History tells me that subsequent theological developments in Western Christianity included, for a time, reflexive rejection of pagan, pre-Christian philosophy and other learning.  The Byzantines retained such knowledge and the Muslims embraced it, but one reason the Dark Ages were so dark in Western Europe was the rejection of so much of the Greco-Roman heritage.

We are all prone to errors.  Yes, Clement was wrong about certain points.  But he was correct more often than not, which is a good way to be.  Perhaps Clement’s greatest legacy is his broad-minded approach to knowledge and truth.  All truth is of God, regardless of through whom God communicates it.  May we, like Clement of Alexandria, listen to and read attentively to that truth wherever we find it.

KENNETH RANDOLPH TAYLOR

DECEMBER 17, 2011 COMMON ERA

THE FEAST OF MARIA STEWART, EDUCATOR

THE FEAST OF EGLANTYNE JEBB, FOUNDER OF SAVE THE CHILDREN

THE FEAST OF FRANK MASON NORTH, U.S. METHODIST MINISTER

THE FEAST OF SAINT OLYMPIAS, ORTHODOX DEACONESS

+++++++++++++++++++++++++++++++++++++++++++++++++++++++++++++++

O God of unsearchable wisdom,

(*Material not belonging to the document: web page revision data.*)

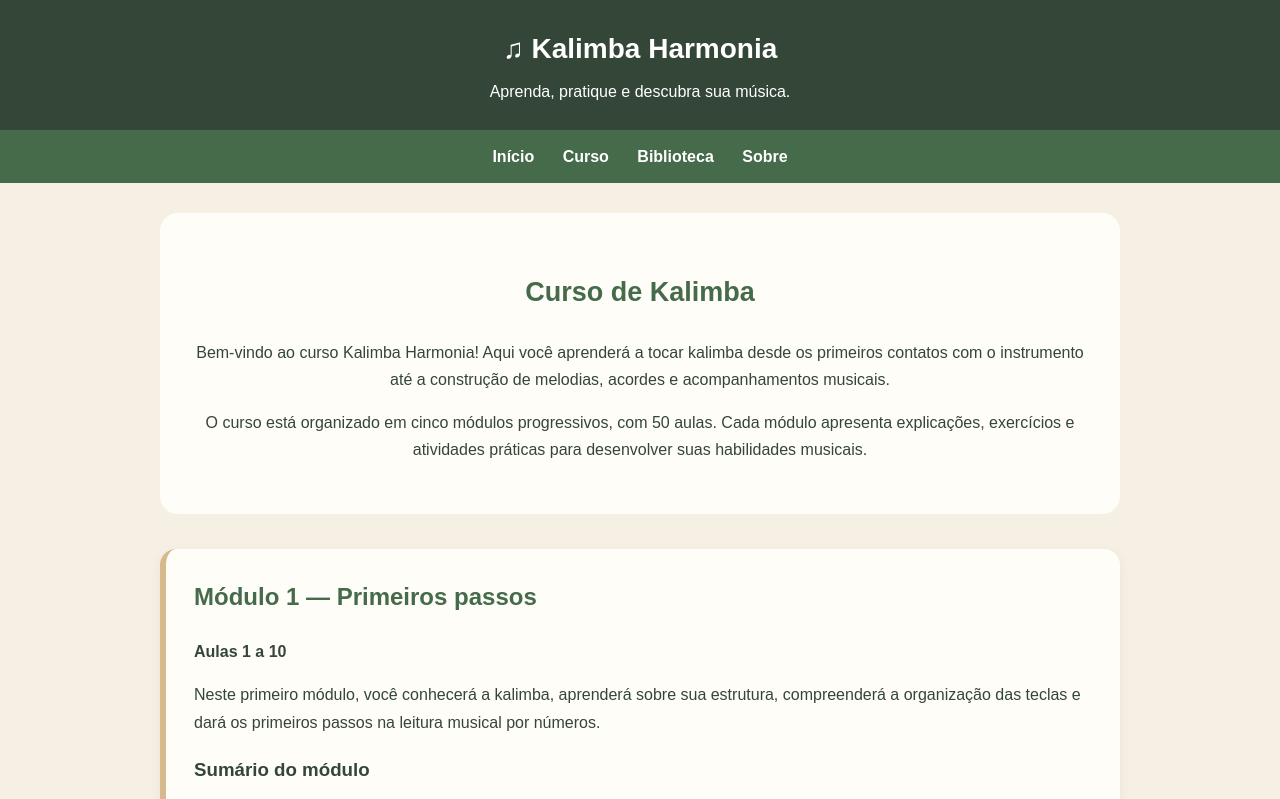
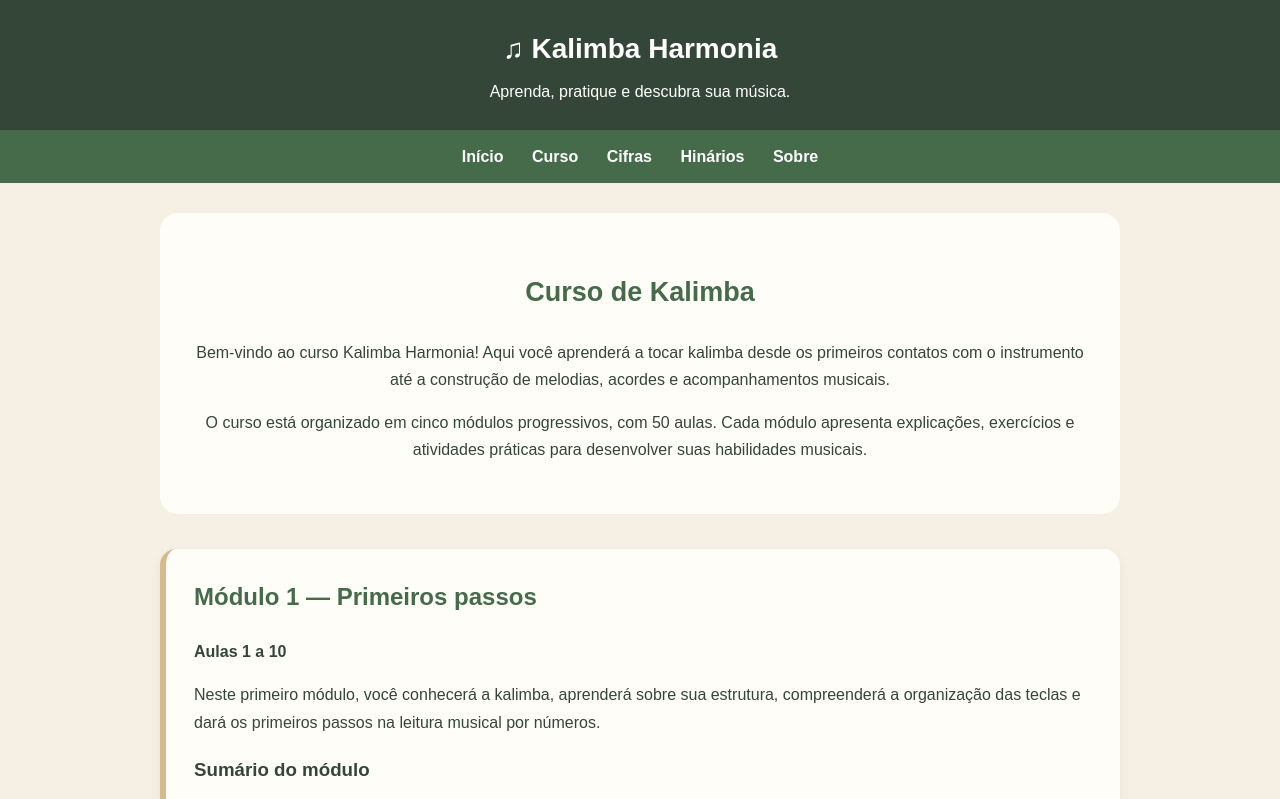
Before and after one commit to anaferracini/kalimba-harmonia, a plain HTML site: page curso.html in a window 1280 px wide. Shown: the top 799 px of the page. Drawn offline with Linux system fonts and the light colour scheme.

Commit message:
Update curso.html

```diff
--- a/curso.html
+++ b/curso.html
@@ -154,7 +154,8 @@ footer a {
 <nav>
   <a href="index.html">Início</a>
   <a href="curso.html">Curso</a>
-  <a href="biblioteca.html">Biblioteca</a>
+  <a href="biblioteca.html">Cifras</a>
+  <a href="hinarios.html">Hinários</a>
   <a href="sobre.html">Sobre</a>
 </nav>
 
```
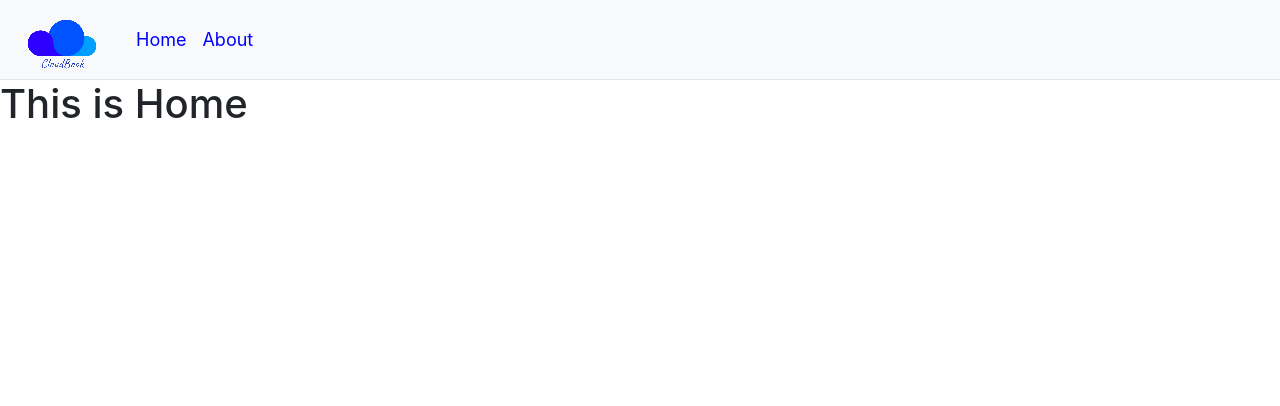
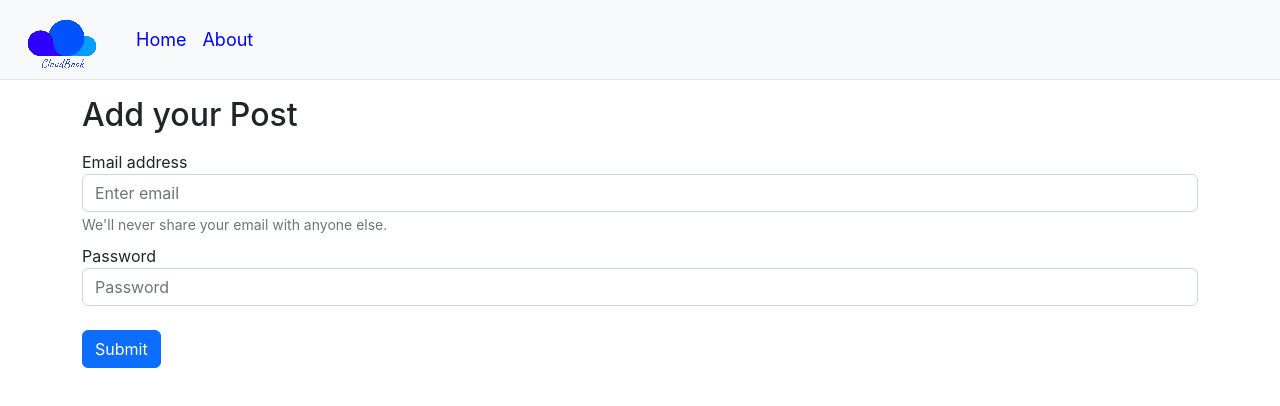
Before and after one commit to SidharthMishra-07/CloudBook, a React (Create React App) app: page / in a window 1280 px wide. Shown: the top 406 px of the page. Built offline with nearby package versions, Linux system fonts and the light colour scheme.

Commit message:
Changes Added

```diff
--- a/src/Components/Home.js
+++ b/src/Components/Home.js
@@ -1,9 +1,25 @@
-import React from 'react'
+import React, {useContext} from 'react'
+import noteContext from '../Context/notes/noteContext'
 
 export const Home = () => {
   return (
     <div>
-        <h1>This is Home</h1>
+      <div className="container my-3">
+        <h2>Add your Post</h2>
+        <form className='my-3'>
+          <div className="form-group my-2">
+            <label for="exampleInputEmail1">Email address</label>
+            <input type="email" className="form-control" id="exampleInputEmail1" aria-describedby="emailHelp" placeholder="Enter email" />
+            <small id="emailHelp" className="form-text text-muted">We'll never share your email with anyone else.</small>
+          </div>
+          <div className="form-group my-2">
+            <label for="exampleInputPassword1">Password</label>
+            <input type="password" className="form-control" id="exampleInputPassword1" placeholder="Password" />
+          </div>
+          <button type="submit" className="btn btn-primary my-3">Submit</button>
+        </form>
+      </div>
+
     </div>
   )
 }
```
Also changed, not shown: src/Components/Notes.js (added, +14 -0 lines).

you gave your servant Clement

grace to understand and teach the truth as it is in Jesus Christ, the source of all truth:

Grant to your church the same grace to discern your Word wherever truth is found;

through Jesus Christ our unfailing light,

who lives and reigns with you and the Holy Spirit,

one God, for ever and ever. Amen.

1 Samuel 12:20-24

Psalm 34:9-14

Colossians 1:11-20

John 6:57-63

Holy Women, Holy Men:  Celebrating the Saints (2010)